The U.S. Dept. of Transportation has released $49.5 million in design funding it froze last year for Seattle's planned Central Link light rail line after DOT's inspector general raised questions about the project's costs and financing.

DOT Secretary Norman Mineta, who announed the release of the design funds on Aug. 21, put a hold on the money for Seattle in April 2001, not long after he became head of the department.

Ron Sims, chairman of Seattle's Sound Transit authority, said, "This is a crystal-clear signal from the federal government that Sound Transit is on track for building Central Link light rail."

Sound Transit had planned a 23.5-mile line that DOT's IG said last year would cost $4.2 billion, up from a $2.5-billion estimate just seven months before.
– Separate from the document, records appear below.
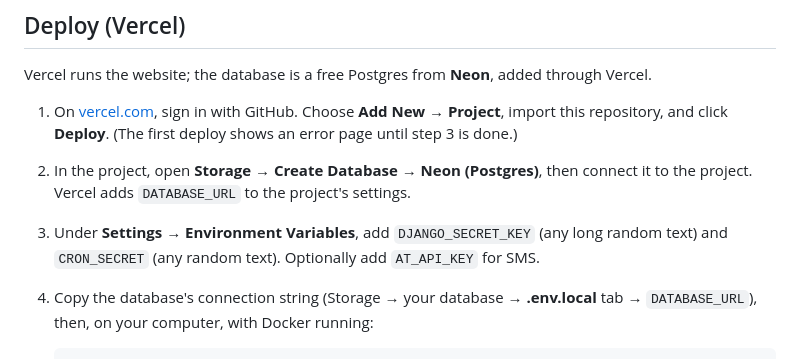
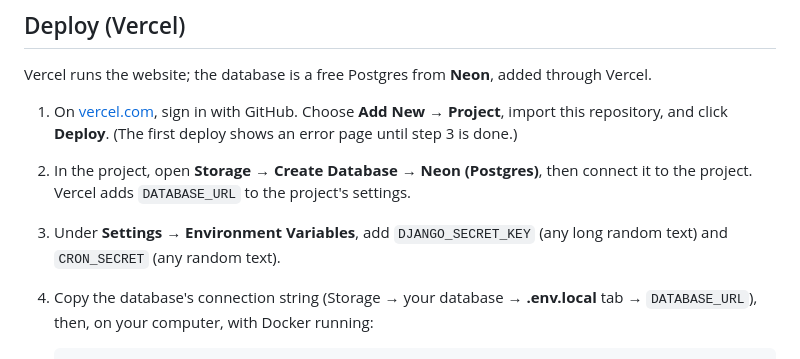
Before and after one commit to AtRealMasterLuke/One-Kenya-Services, a Markdown page: README.md, the part around the change. Drawn GitHub-style.

Commit message:
Remove SMS option from deploy steps

```diff
--- a/README.md
+++ b/README.md
@@ -159,7 +159,7 @@ Vercel runs the website; the database is a free Postgres from **Neon**, added th
 2. In the project, open **Storage → Create Database → Neon (Postgres)**, then connect it to the
    project. Vercel adds `DATABASE_URL` to the project's settings.
 3. Under **Settings → Environment Variables**, add `DJANGO_SECRET_KEY` (any long random text) and
-   `CRON_SECRET` (any random text). Optionally add `AT_API_KEY` for SMS.
+   `CRON_SECRET` (any random text).
 4. Copy the database's connection string (Storage → your database → **.env.local** tab →
    `DATABASE_URL`), then, on your computer, with Docker running:
 
```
Click here to view map

Last November, the authority's board approved a new plan calling for a 14-mile minimum operating segment, whose capital cost is estimated at $2.07 billion. It would run from downtown Seattle to a point just outside the boundary of Seattle Tacoma International Airport. The light rail vehicles would share the existing downtown Seattle transit tunnel with buses. The line then would be at grade through South Seattle, except for a tunnel under Beacon Hill, and become elevated near the southern end.

In July, Sound Transit submitted a draft application to DOT for a $500-million federal grant, which would cover about 25% of the initial segment's capital cost. So far, the agency has spent $41 million of the $500 million, says Sound Transit spokesman Lee Somerstein.

Besides the Federal Transit Administration's review of the application, Sound Transit's plan will face another DOT IG study. Congress would have to appropriate the funding as well.